In ‘Goods & Services’ at Kinderhook & Caracas, Ada Van Hoorebeke builds off of her series ‘Lace Simulations’, a body of work that develops her batik resist dyeing practice. Van Hoorebeke invites visitors to interact with her works physically as they must navigate through a tangled juxtaposition of new, manufactured materials, and hand-made works mirroring traditional production chains. The entire space is transformed, and the result is a cacophony of mediums and materials – hand-dyed fabrics attached to the ceiling by rope and wood, car-fenders, dried pomegranate skins – that challenges the viewer both in the moment of viewing as well as in a larger context: they are asked to consider their own position in terms of capitalist production and globalisation. Van Hoorebeke is activating and drawing on an endangered tradition of craftswomen weaving, a trade that that creates community, enables knowledge sharing and helps to attain financial independence.
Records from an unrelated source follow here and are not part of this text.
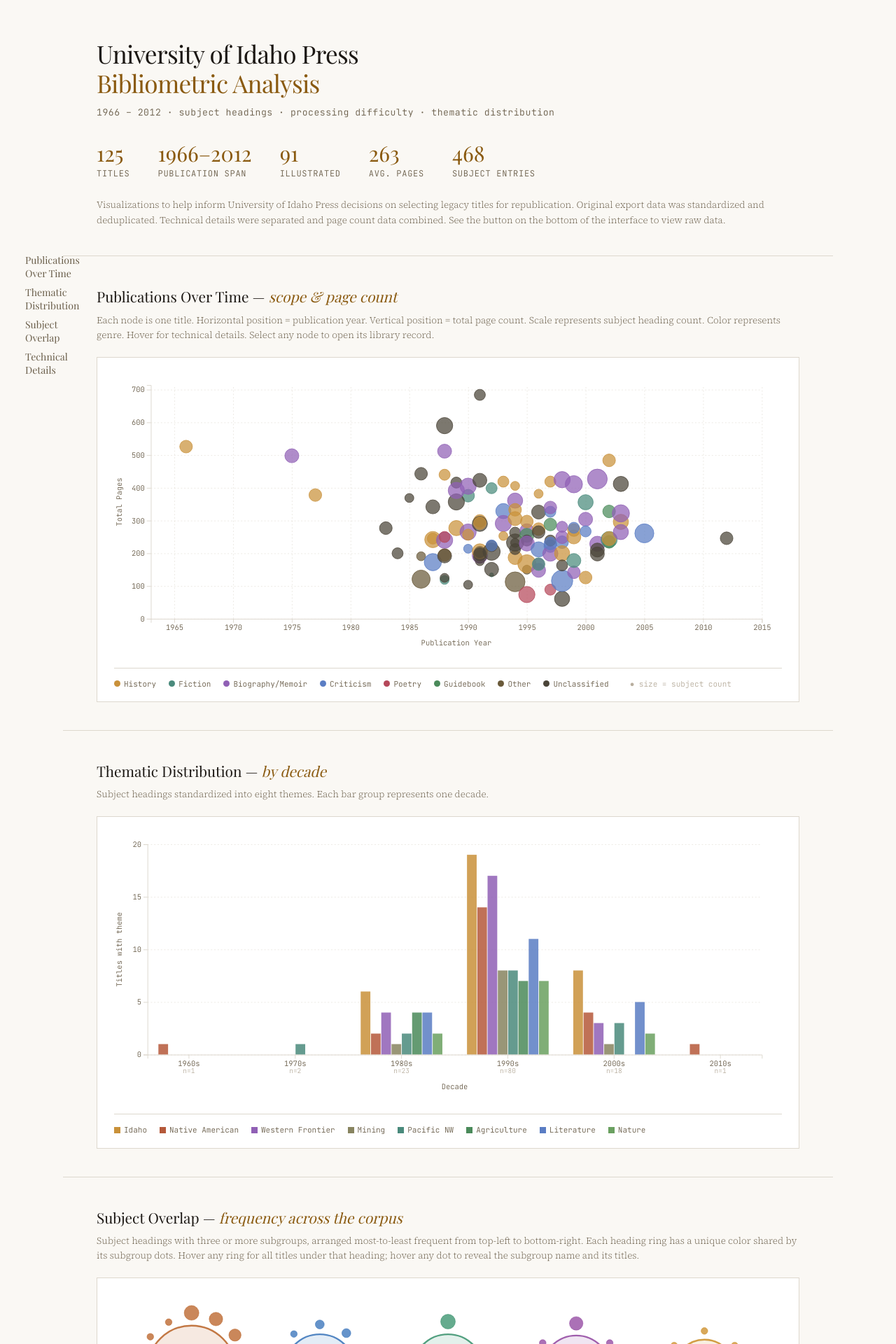
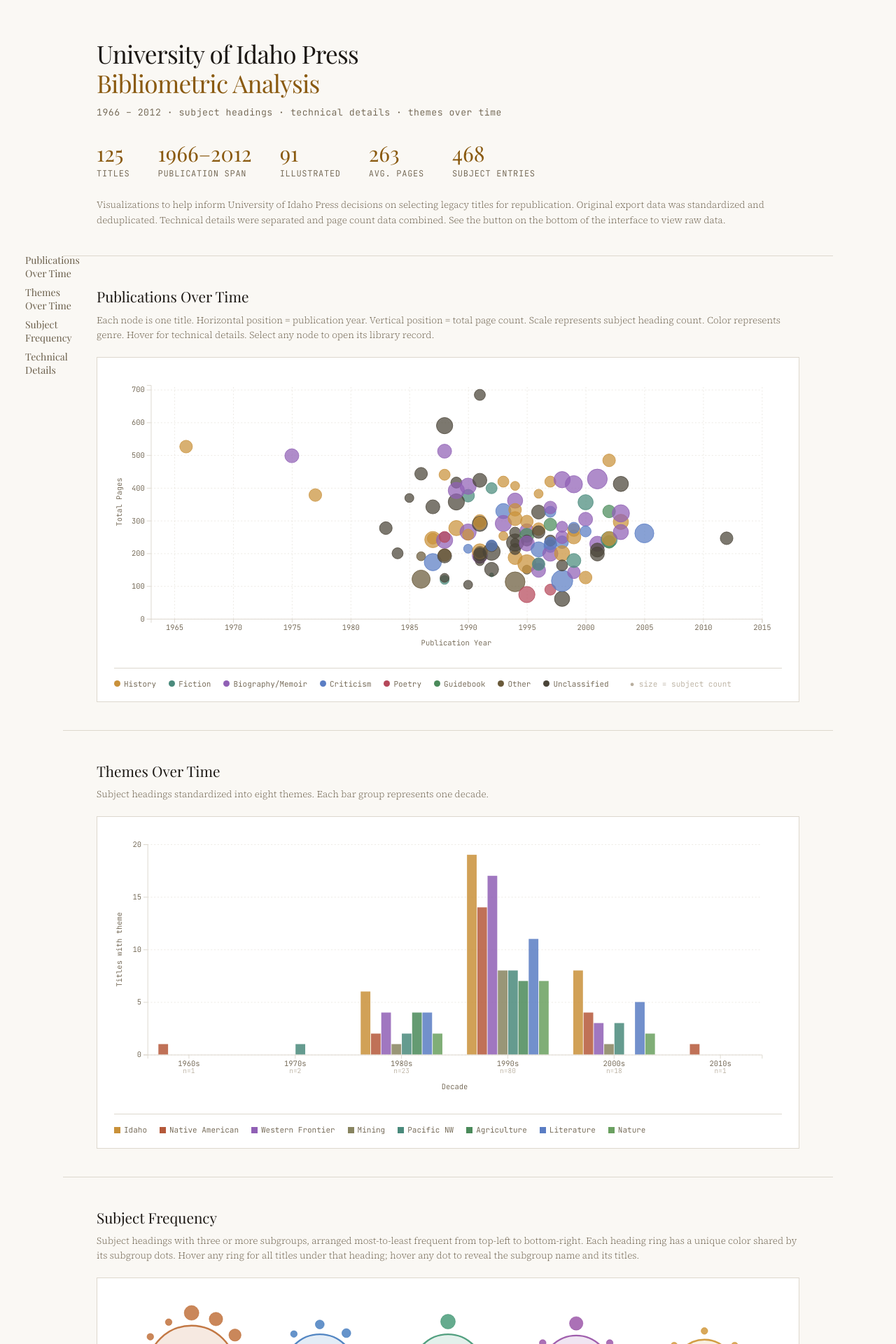
Before and after one commit to Scholarly-Projects/uipress_survey, a Jekyll site: the page uoi_bibliometric.html, which Jekyll copies as it is, in a window 1280 px wide. Shown: the top 1920 px of the page at 70% size. Built offline with Jekyll 4.4.1, drawn with Linux system fonts in a browser that asks for light colours; nearby versions of some CDN libraries; some web fonts are replaced; some of the changed text lies outside the part shown.

Commit message:
IOS formatting, tabbing nav and wording

```diff
--- a/uoi_bibliometric.html
+++ b/uoi_bibliometric.html
@@ -207,8 +207,9 @@ body {
 #sidenav a:hover {
   color: var(--amber);
 }
-@media (max-width: 900px) {
+@media (max-width: 1180px), (orientation: landscape) and (max-height: 700px) {
   #sidenav { display: none; }
+  #top-btn  { display: none; }
 }
 #top-btn {
   position: fixed;
@@ -312,12 +313,27 @@ body {
   }
 }
 </style>
+<script>
+// When embedded as an iframe on a same-origin page, hide the outer page's scrollbar.
+// The iframe itself handles all scrolling; the outer scroll is redundant.
+(function() {
+  try {
+    if (window.self !== window.top) {
+      var p = window.parent.document;
+      p.documentElement.style.overflow = 'hidden';
+      p.documentElement.style.height   = '100%';
+      p.body.style.overflow = 'hidden';
+      p.body.style.height   = '100%';
+    }
+  } catch(e) { /* cross-origin: silently skip */ }
+})();
+</script>
 </head>
 <body>
-<nav id="sidenav" aria-label="Jump to visualization">
+<nav id="sidenav">
   <a href="#sec-timeline">Publications<br>Over Time</a>
-  <a href="#sec-themes">Thematic<br>Distribution</a>
-  <a href="#sec-overlap">Subject<br>Overlap</a>
+  <a href="#sec-themes">Themes<br>Over Time</a>
+  <a href="#sec-overlap">Subject<br>Frequency</a>
   <a href="#sec-tech">Technical<br>Details</a>
 </nav>
 <button id="top-btn" onclick="window.scrollTo({top:0,behavior:'smooth'})" aria-label="Back to top">
@@ -334,7 +350,7 @@ window.addEventListener('scroll', function() {
 
 <div class="page-header">
   <h1>University of Idaho Press<br><span>Bibliometric Analysis</span></h1>
-  <p class="sub">1966 – 2012 · subject headings · processing difficulty · thematic distribution</p>
+  <p class="sub">1966 – 2012 · subject headings · technical details · themes over time</p>
   <div class="stats-row" id="stats"></div>
   <p class="header-desc">Visualizations to help inform University of Idaho Press decisions on selecting legacy titles for republication. Original export data was standardized and deduplicated. Technical details were separated and page count data combined. See the button on the bottom of the interface to view raw data.</p>
 </div>
@@ -342,7 +358,7 @@ window.addEventListener('scroll', function() {
 
 <section class="viz-section" id="sec-timeline">
   <div class="section-header">
-    <h2>Publications Over Time — <span>scope &amp; page count</span></h2>
+    <h2>Publications Over Time</h2>
     <p>Each node is one title. Horizontal position = publication year. Vertical position = total page count. Scale represents subject heading count. Color represents genre. Hover for technical details. Select any node to open its library record.</p>
   </div>
   <div class="chart-wrap">
@@ -354,7 +370,7 @@ window.addEventListener('scroll', function() {
 
 <section class="viz-section" id="sec-themes">
   <div class="section-header">
-    <h2>Thematic Distribution — <span>by decade</span></h2>
+    <h2>Themes Over Time</h2>
     <p>Subject headings standardized into eight themes. Each bar group represents one decade.</p>
   </div>
   <div class="chart-wrap">
@@ -366,7 +382,7 @@ window.addEventListener('scroll', function() {
 
 <section class="viz-section" id="sec-overlap">
   <div class="section-header">
-    <h2>Subject Overlap — <span>frequency across the corpus</span></h2>
+    <h2>Subject Frequency</h2>
     <p>Subject headings with three or more subgroups, arranged most-to-least frequent from top-left to bottom-right. Each heading ring has a unique color shared by its subgroup dots. Hover any ring for all titles under that heading; hover any dot to reveal the subgroup name and its titles.</p>
   </div>
   <div class="chart-wrap">
@@ -378,7 +394,7 @@ window.addEventListener('scroll', function() {
 
 <section class="viz-section" id="sec-tech">
   <div class="section-header">
-    <h2>Technical Details — <span>all titles by page count</span></h2>
+    <h2>Technical Details</h2>
     <p>All 125 titles with recorded page counts, sorted page count lowest to highest. Bars segmented by pages, dimensions, and illustration type count. Titles with no illustrations show only pages and dimensions. Click any bar to open its library record.</p>
   </div>
   <div class="chart-wrap">
@@ -555,7 +571,7 @@ function hideTip() { tip.classList.remove("show"); }
 
 
 // ================================================================
-// CHART 3 — THEMATIC DISTRIBUTION BY DECADE
+// CHART 3 — THEMES OVER TIME BY DECADE
 // ================================================================
 (function() {
   const decades = ["1960s","1970s","1980s","1990s","2000s","2010s"];
@@ -564,7 +580,11 @@ function hideTip() { tip.classList.remove("show"); }
     const dy = parseInt(dec);
     const db = books.filter(d => d.year >= dy && d.year < dy + 10);
     const obj = {decade: dec, total: db.length};
-    tKeys.forEach(t => { obj[t] = db.filter(b => b.themes.includes(t)).length; });
+    tKeys.forEach(t => {
+      const themed = db.filter(b => b.themes.includes(t));
+      obj[t] = themed.length;
+      obj[t + '__titles'] = themed.map(b => b.title);
+    });
     return obj;
   });
 
@@ -604,8 +624,12 @@ function hideTip() { tip.classList.remove("show"); }
     .attr("fill",   d => TCOL[d.key])
     .attr("opacity", 0.85)
     .on("mouseover", (e, d) => {
+      if (d.val === 0) return;
+      const listed = d.titles.slice(0, 12).map(t => t.length > 55 ? t.slice(0,54)+'…' : t).join('<br>');
+      const more   = d.titles.length > 12 ? `<span class="tm">+${d.titles.length - 12} more</span>` : '';
       showTip(e, `<strong>${d.key} — ${d.dec}</strong>
-        <span class="tm">${d.val} title${d.val !== 1 ? "s" : ""} out of ${d.total} published this decade</span>`);
+        <span class="tm">${d.val} title${d.val !== 1 ? "s" : ""} out of ${d.total} this decade</span>
+        <span class="ts" style="display:block;margin-top:4px;line-height:1.6">${listed}</span>${more}`);
     })
     .on("mousemove", moveTip)
     .on("mouseout",  hideTip);
@@ -654,7 +678,7 @@ function hideTip() { tip.classList.remove("show"); }
 
 
 // ================================================================
-// CHART 4 — SUBJECT OVERLAP: GRID-ORDERED NODE MAP
+// CHART 4 — SUBJECT FREQUENCY: GRID-ORDERED NODE MAP
 // ================================================================
 (function() {
   // ── Build hierarchy (3+ first-level subgroups) ────────────────
@@ -828,14 +852,7 @@ function hideTip() { tip.classList.remove("show"); }
     });
 
 
-    // Frequency count (lower-right inside ring)
-    svg.append('text')
-      .attr('x', n.x + n.r * 0.60).attr('y', n.y + n.r * 0.72)
-      .attr('text-anchor', 'middle')
-      .attr('fill', n.color).attr('fill-opacity', 0.65)
-      .attr('font-family', '"JetBrains Mono",monospace')
-      .attr('font-size', 8).attr('pointer-events', 'none')
-      .text(n.count);
+
   });
 
 
```
Also changed, not shown: other parts of uoi_bibliometric.html (+3 -3 lines).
At gr_und, Esteban Rivera Ariza presents four films that collectively explore the universal obsession with preservation, both physical and cultural. Weaving the films together is this preoccupation with prolongation and continuance, presented through the lens of various protagonists: a 17th-century scientist and bishop, a Russian astronaut, a child-vampire. Rivera Ariza supplements his films with sculptural installation elements that extend the project beyond the medium of video – a small astronaut that floats above the screen, or a monitor placed within a child-sized coffin – perhaps reminding the viewer that these concerns are palpable in our quotidian lives. Punctuating the films is a pulsating red light behind the screens, highlighting the anxieties felt with the narratives and otherworldly tones in many of the works.
The various spaces engage and challenge the visitor; evaluation and critique are not readily available with an easy compare-and-contrast after an initial peripheral scan. Instead, audiences must absorb a work fully in each unique space. Berlin Art Prize therefore resists immediate comparison and rather invites individual contemplation, underscoring the intimate nature of the shows themselves.